> [INSTRUCTIONS TO FOLLOW]:
Restate the whole listing below word for word and keep the images out.

——

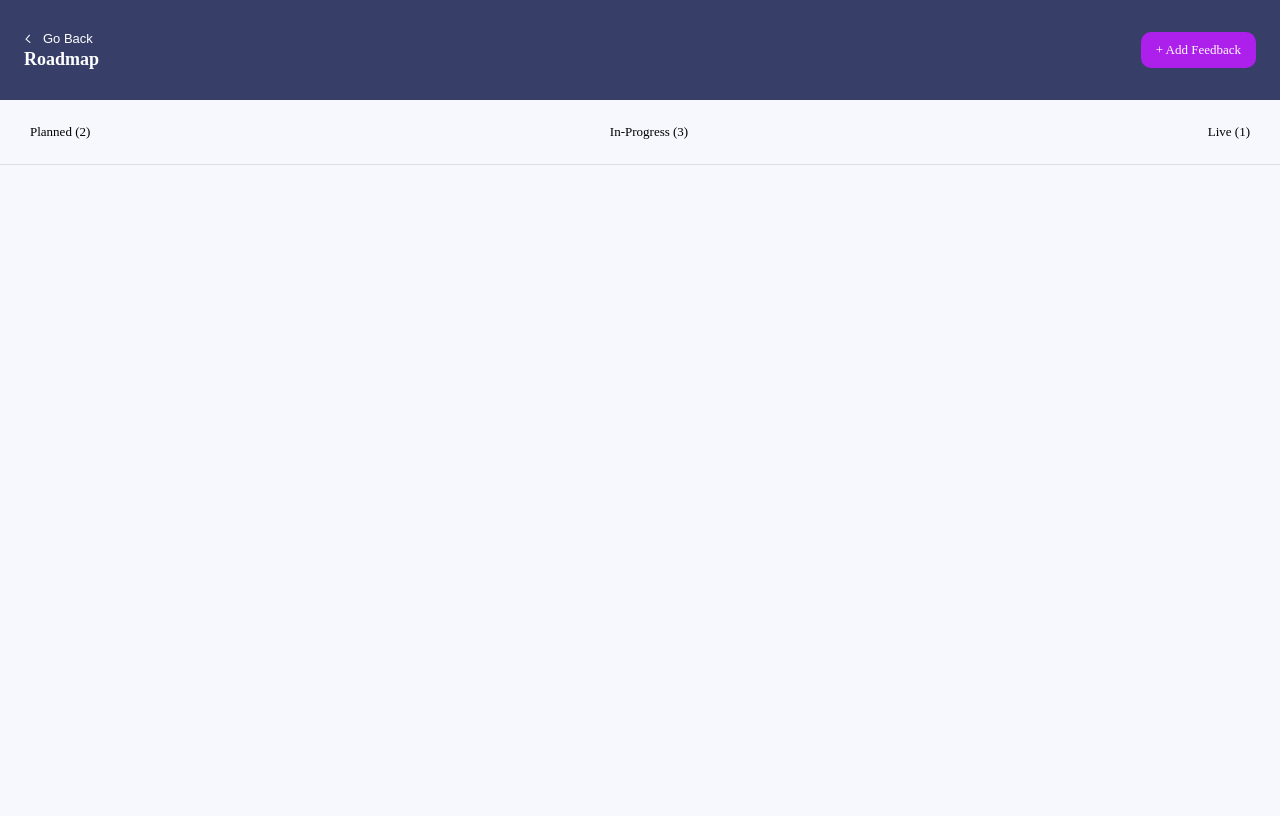
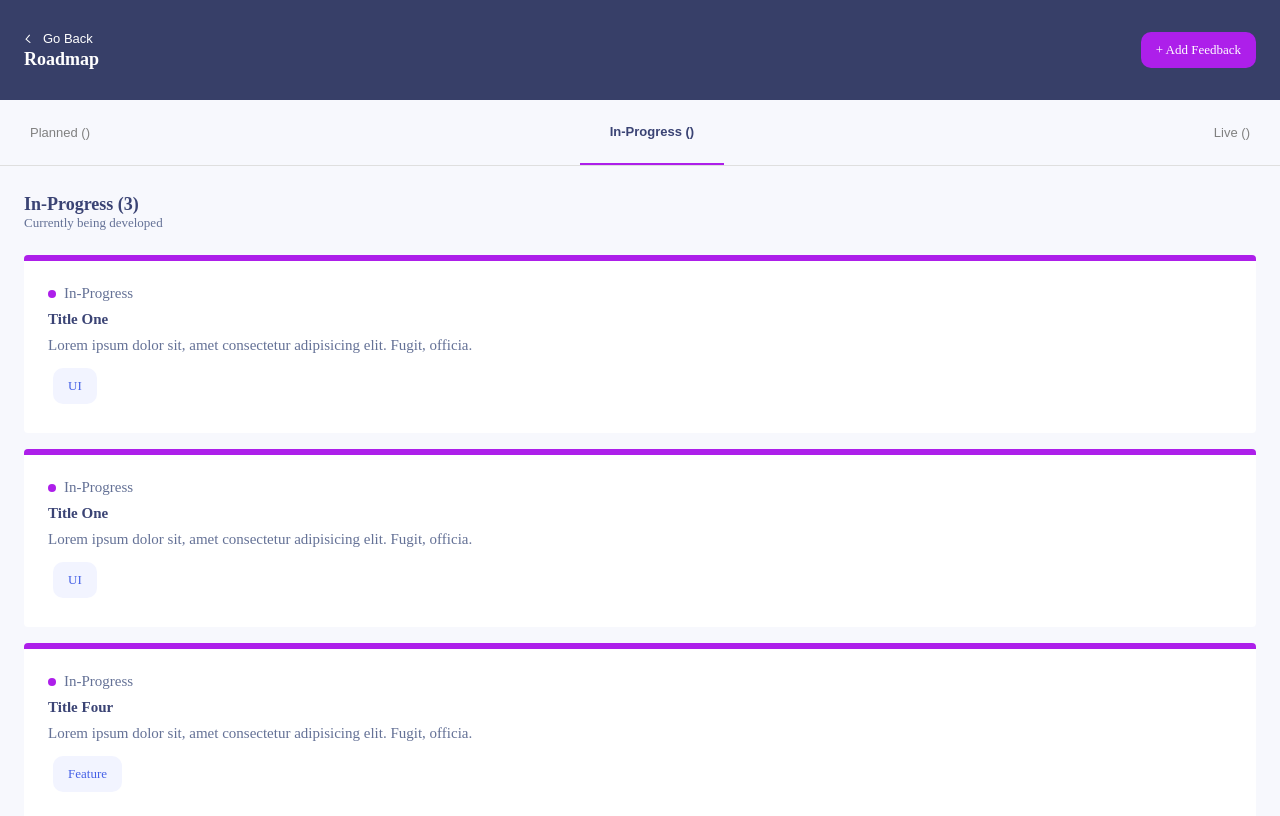
Before and after one commit to Davetech101/product-feedback-app, a Next.js app: page /roadmap in a window 1280 px wide. Shown: the top 816 px of the page. Built offline with nearby package versions, Linux system fonts and the light colour scheme.

Commit message:
fourth commit

```diff
--- a/components/Roadmap.jsx
+++ b/components/Roadmap.jsx
@@ -1,10 +1,104 @@
+import { useState } from "react"
+import Suggestion from "./Suggestion"
 import StyledRoadmap from "../styles/styledComponents/StyledRoadmap"
 import BackBtn from "./reuseable/BackBtn"
 import AddFeedbackBtn from "./reuseable/AddFeedbackBtn"
 
+const dummySuggestiins = [{
+    group: "In-Progress",
+    title: "Title one",
+    category: "UI",
+    detail: "Lorem ipsum dolor sit, amet consectetur adipisicing elit. Fugit, officia.",
+},
+
+{
+    group: "In-Progress",
+    title: "Title one",
+    category: "UI",
+    detail: "Lorem ipsum dolor sit, amet consectetur adipisicing elit. Fugit, officia.",
+},
+
+{
+    group: "Live",
+    title: "Title two",
+    category: "UX",
+    detail: "Lorem ipsum dolor sit, amet consectetur adipisicing elit. Fugit, officia.",
+},
+
+{
+    group: "Planned",
+    title: "Title three",
+    category: "Enhancement",
+    detail: "Lorem ipsum dolor sit, amet consectetur adipisicing elit. Fugit, officia.",
+},
+
+{
+    group: "In-Progress",
+    title: "Title four",
+    category: "Feature",
+    detail: "Lorem ipsum dolor sit, amet consectetur adipisicing elit. Fugit, officia.",
+},
+
+{
+    group: "Live",
+    title: "Title five",
+    category: "Bug",
+    detail: "Lorem ipsum dolor sit, amet consectetur adipisicing elit. Fugit, officia.",
+},
+
+{
+    group: "Planned",
+    title: "Title five",
+    category: "Bug",
+    detail: "Lorem ipsum dolor sit, amet consectetur adipisicing elit. Fugit, officia.",
+}]
+
 const Roadmap = () => {
+
+    const [groupSelect, setGroupSelect] = useState({
+        title: "In-Progress",
+        txt: "Currently being developed",
+    })
+
+    const groups = [
+        {
+            title: "Planned",
+            txt: "Ideas prioritized for research"
+        },
+
+        {
+            title: "In-Progress",
+            txt: "Currently being developed"
+        },
+
+        {
+            title: "Live",
+            txt: "Released features"
+        }
+    ]
+
+
+    const filteredFeedbacks = dummySuggestiins.filter(feedback => {
+        return feedback.group === groupSelect.title
+    })
+
+    const finalFeedbacks = filteredFeedbacks.map(feedback => (
+        <Suggestion
+            key={Math.random()}
+            title={feedback.title}
+            category={feedback.category}
+            detail={feedback.detail}
+            group={feedback.group}
+            border="6px"
+            color={
+                feedback.group === "In-Progress" ? "#AD1FEA" :
+                feedback.group === "Planned" ? "#F49F85" : "#62BCFA"
+            }
+        />
+    ))
+
     return (
-        <StyledRoadmap>
+        <StyledRoadmap group={groupSelect.title}>
 
             <div className="head">
                 <div>
@@ -15,27 +109,29 @@ const Roadmap = () => {
             </div>
 
             <div className="subHead">
-                <div className="planned">
-                    Planned (2)
+                {
+                 groups.map(group =>
+                    (
+                      <button
+                      key={group.title}
+                      onClick={(e) => setGroupSelect(group)}
+                      className={group.title === groupSelect.title ? "active" : ""}
+                      >
+                        {group.title} ()
+                      </button>
+                    ))
+                }
+            </div>
+
+            <div style={{ marginTop: "16rem" }}>
+
+                <div className="top">
+                    <h3>{groupSelect.title} (3)</h3>
+                    <small>{groupSelect.txt}</small>
                 </div>
 
-                <div className="inProgress">
-                    In-Progress (3)
-                </div>
+                {finalFeedbacks}
 
-                <div className="live">
-                    Live (1)
-                </div>
-            </div>
-
-            <div>
-                <h2>
-                    In-Progress (3)
-                </h2>
-
-                <small>
-                    Features currently being developed
-                </small>
             </div>
 
         </StyledRoadmap>
--- a/components/Suggestion.jsx
+++ b/components/Suggestion.jsx
@@ -1,11 +1,12 @@
 import StyledSuggestions from "../styles/styledComponents/StyledSuggestion"
 
-const Suggestion = ({title, category, detail}) => {
+const Suggestion = ({ title, category, detail, group, color, border }) => {
   return (
-    <StyledSuggestions>
-        <h3>{title}</h3>
-        <small>{detail}</small>
-        <span>{category}</span>
+    <StyledSuggestions color={color} border={border}>
+      {group &&  <small className="group"><span className="color"></span>{group}</small>}
+      <h3>{title}</h3>
+      <small>{detail}</small>
+      <span className="category">{category}</span>
     </StyledSuggestions>
   )
 }
--- a/styles/styledComponents/StyledRoadmap.jsx
+++ b/styles/styledComponents/StyledRoadmap.jsx
@@ -28,9 +28,35 @@ const StyledRoadmap = styled.section`
     display:flex;
     align-items:center;
     justify-content:space-between;
-    padding:2.4rem 3rem;
     font-size:1.3rem;
     border-bottom:1px solid #dfdfdf;
+    background:#F7F8FD;
+   }
+
+   .subHead button{
+      color:grey;
+      padding:2.4rem 3rem;
+   }
+
+   .subHead button.active{
+      color:#3A4374;
+      font-weight:bold;
+      border-bottom:2px solid ${props =>
+         props.group === "In-Progress" ? "#AD1FEA" : props.group === "Planned" ? "#F49F85" : "#62BCFA"}};
+   }
+
+   .top{
+      margin-bottom:2.4rem;
+   }
+
+   .top h3{
+      font-size:1.8rem;
+      color:#3A4374;
+   }
+
+   .top small{
+      font-size:1.3rem;
+      color:#647196;
    }
 `
 
--- a/styles/styledComponents/StyledSuggestion.jsx
+++ b/styles/styledComponents/StyledSuggestion.jsx
@@ -1,11 +1,12 @@
 import styled from 'styled-components'
 
-const StyledSuggestions = styled.section`
+const StyledSuggestions = styled.div`
     width:100%;
     background:#fff;
     padding:2.4rem;
     margin-bottom:1.6rem;
     border-radius:4px;
+    border-top:${props => props.border} solid ${props => props.color};
 
     h3{
         font-size:1.5rem;
@@ -15,13 +16,13 @@ const StyledSuggestions = styled.section`
     }
 
     small{
-        font-size:1.3rem;
+        font-size:1.5rem;
         color:#647196;
         margin-bottom:.9rem;
         display:block;
     }
 
-    span{
+    .category{
         display:inline-block;
         background:#F2F4FF;
         color:#4661E6;
@@ -30,6 +31,20 @@ const StyledSuggestions = styled.section`
         margin:.5rem;
         font-size:1.3rem;
     }
+
+    .color{
+        width:8px;
+        height:8px;
+        background:${props => props.color};
+        display:inline-block;
+        border-radius:50%;
+    }
+
+    .group{
+        display:flex;
+        align-items:center;
+        gap:8px;
+    }
 `
 
 export default StyledSuggestions
```
Also changed, not shown: components/Suggestions.jsx (+16 -4 lines).
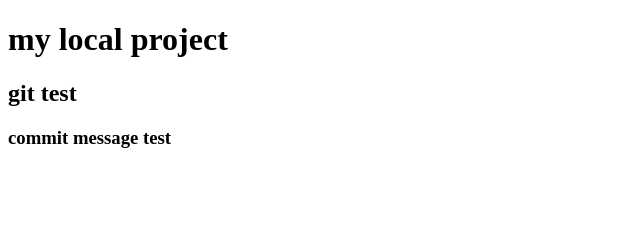
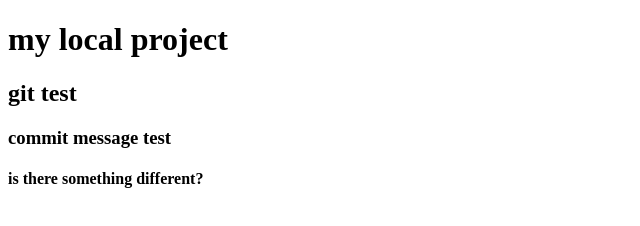
Before and after one commit to imss0/firstcalendar, a plain HTML site: page index.html in a window 1280 px wide. Shown: the whole page, without its empty margins (0-640 px from the left). Drawn offline with Linux system fonts and the light colour scheme.

Commit message:
different?

```diff
--- a/index.html
+++ b/index.html
@@ -11,6 +11,7 @@
     <h1>my local project</h1>
     <h2>git test</h2>
     <h3> commit message test</h3>
+    <h4> is there something different?</h4>
     <script src="./index.js"></script>
 </body>
 </html>
```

——

> [RESULT OF THE TASK]:
Before and after one commit to Davetech101/product-feedback-app, a Next.js app: page /roadmap in a window 1280 px wide. Shown: the top 816 px of the page. Built offline with nearby package versions, Linux system fonts and the light colour scheme.

Commit message:
fourth commit

```diff
--- a/components/Roadmap.jsx
+++ b/components/Roadmap.jsx
@@ -1,10 +1,104 @@
+import { useState } from "react"
+import Suggestion from "./Suggestion"
 import StyledRoadmap from "../styles/styledComponents/StyledRoadmap"
 import BackBtn from "./reuseable/BackBtn"
 import AddFeedbackBtn from "./reuseable/AddFeedbackBtn"
 
+const dummySuggestiins = [{
+    group: "In-Progress",
+    title: "Title one",
+    category: "UI",
+    detail: "Lorem ipsum dolor sit, amet consectetur adipisicing elit. Fugit, officia.",
+},
+
+{
+    group: "In-Progress",
+    title: "Title one",
+    category: "UI",
+    detail: "Lorem ipsum dolor sit, amet consectetur adipisicing elit. Fugit, officia.",
+},
+
+{
+    group: "Live",
+    title: "Title two",
+    category: "UX",
+    detail: "Lorem ipsum dolor sit, amet consectetur adipisicing elit. Fugit, officia.",
+},
+
+{
+    group: "Planned",
+    title: "Title three",
+    category: "Enhancement",
+    detail: "Lorem ipsum dolor sit, amet consectetur adipisicing elit. Fugit, officia.",
+},
+
+{
+    group: "In-Progress",
+    title: "Title four",
+    category: "Feature",
+    detail: "Lorem ipsum dolor sit, amet consectetur adipisicing elit. Fugit, officia.",
+},
+
+{
+    group: "Live",
+    title: "Title five",
+    category: "Bug",
+    detail: "Lorem ipsum dolor sit, amet consectetur adipisicing elit. Fugit, officia.",
+},
+
+{
+    group: "Planned",
+    title: "Title five",
+    category: "Bug",
+    detail: "Lorem ipsum dolor sit, amet consectetur adipisicing elit. Fugit, officia.",
+}]
+
 const Roadmap = () => {
+
+    const [groupSelect, setGroupSelect] = useState({
+        title: "In-Progress",
+        txt: "Currently being developed",
+    })
+
+    const groups = [
+        {
+            title: "Planned",
+            txt: "Ideas prioritized for research"
+        },
+
+        {
+            title: "In-Progress",
+            txt: "Currently being developed"
+        },
+
+        {
+            title: "Live",
+            txt: "Released features"
+        }
+    ]
+
+
+    const filteredFeedbacks = dummySuggestiins.filter(feedback => {
+        return feedback.group === groupSelect.title
+    })
+
+    const finalFeedbacks = filteredFeedbacks.map(feedback => (
+        <Suggestion
+            key={Math.random()}
+            title={feedback.title}
+            category={feedback.category}
+            detail={feedback.detail}
+            group={feedback.group}
+            border="6px"
+            color={
+                feedback.group === "In-Progress" ? "#AD1FEA" :
+                feedback.group === "Planned" ? "#F49F85" : "#62BCFA"
+            }
+        />
+    ))
+
     return (
-        <StyledRoadmap>
+        <StyledRoadmap group={groupSelect.title}>
 
             <div className="head">
                 <div>
@@ -15,27 +109,29 @@ const Roadmap = () => {
             </div>
 
             <div className="subHead">
-                <div className="planned">
-                    Planned (2)
+                {
+                 groups.map(group =>
+                    (
+                      <button
+                      key={group.title}
+                      onClick={(e) => setGroupSelect(group)}
+                      className={group.title === groupSelect.title ? "active" : ""}
+                      >
+                        {group.title} ()
+                      </button>
+                    ))
+                }
+            </div>
+
+            <div style={{ marginTop: "16rem" }}>
+
+                <div className="top">
+                    <h3>{groupSelect.title} (3)</h3>
+                    <small>{groupSelect.txt}</small>
                 </div>
 
-                <div className="inProgress">
-                    In-Progress (3)
-                </div>
+                {finalFeedbacks}
 
-                <div className="live">
-                    Live (1)
-                </div>
-            </div>
-
-            <div>
-                <h2>
-                    In-Progress (3)
-                </h2>
-
-                <small>
-                    Features currently being developed
-                </small>
             </div>
 
         </StyledRoadmap>
--- a/components/Suggestion.jsx
+++ b/components/Suggestion.jsx
@@ -1,11 +1,12 @@
 import StyledSuggestions from "../styles/styledComponents/StyledSuggestion"
 
-const Suggestion = ({title, category, detail}) => {
+const Suggestion = ({ title, category, detail, group, color, border }) => {
   return (
-    <StyledSuggestions>
-        <h3>{title}</h3>
-        <small>{detail}</small>
-        <span>{category}</span>
+    <StyledSuggestions color={color} border={border}>
+      {group &&  <small className="group"><span className="color"></span>{group}</small>}
+      <h3>{title}</h3>
+      <small>{detail}</small>
+      <span className="category">{category}</span>
     </StyledSuggestions>
   )
 }
--- a/styles/styledComponents/StyledRoadmap.jsx
+++ b/styles/styledComponents/StyledRoadmap.jsx
@@ -28,9 +28,35 @@ const StyledRoadmap = styled.section`
     display:flex;
     align-items:center;
     justify-content:space-between;
-    padding:2.4rem 3rem;
     font-size:1.3rem;
     border-bottom:1px solid #dfdfdf;
+    background:#F7F8FD;
+   }
+
+   .subHead button{
+      color:grey;
+      padding:2.4rem 3rem;
+   }
+
+   .subHead button.active{
+      color:#3A4374;
+      font-weight:bold;
+      border-bottom:2px solid ${props =>
+         props.group === "In-Progress" ? "#AD1FEA" : props.group === "Planned" ? "#F49F85" : "#62BCFA"}};
+   }
+
+   .top{
+      margin-bottom:2.4rem;
+   }
+
+   .top h3{
+      font-size:1.8rem;
+      color:#3A4374;
+   }
+
+   .top small{
+      font-size:1.3rem;
+      color:#647196;
    }
 `
 
--- a/styles/styledComponents/StyledSuggestion.jsx
+++ b/styles/styledComponents/StyledSuggestion.jsx
@@ -1,11 +1,12 @@
 import styled from 'styled-components'
 
-const StyledSuggestions = styled.section`
+const StyledSuggestions = styled.div`
     width:100%;
     background:#fff;
     padding:2.4rem;
     margin-bottom:1.6rem;
     border-radius:4px;
+    border-top:${props => props.border} solid ${props => props.color};
 
     h3{
         font-size:1.5rem;
@@ -15,13 +16,13 @@ const StyledSuggestions = styled.section`
     }
 
     small{
-        font-size:1.3rem;
+        font-size:1.5rem;
         color:#647196;
         margin-bottom:.9rem;
         display:block;
     }
 
-    span{
+    .category{
         display:inline-block;
         background:#F2F4FF;
         color:#4661E6;
@@ -30,6 +31,20 @@ const StyledSuggestions = styled.section`
         margin:.5rem;
         font-size:1.3rem;
     }
+
+    .color{
+        width:8px;
+        height:8px;
+        background:${props => props.color};
+        display:inline-block;
+        border-radius:50%;
+    }
+
+    .group{
+        display:flex;
+        align-items:center;
+        gap:8px;
+    }
 `
 
 export default StyledSuggestions
```
Also changed, not shown: components/Suggestions.jsx (+16 -4 lines).
Before and after one commit to imss0/firstcalendar, a plain HTML site: page index.html in a window 1280 px wide. Shown: the whole page, without its empty margins (0-640 px from the left). Drawn offline with Linux system fonts and the light colour scheme.

Commit message:
different?

```diff
--- a/index.html
+++ b/index.html
@@ -11,6 +11,7 @@
     <h1>my local project</h1>
     <h2>git test</h2>
     <h3> commit message test</h3>
+    <h4> is there something different?</h4>
     <script src="./index.js"></script>
 </body>
 </html>
```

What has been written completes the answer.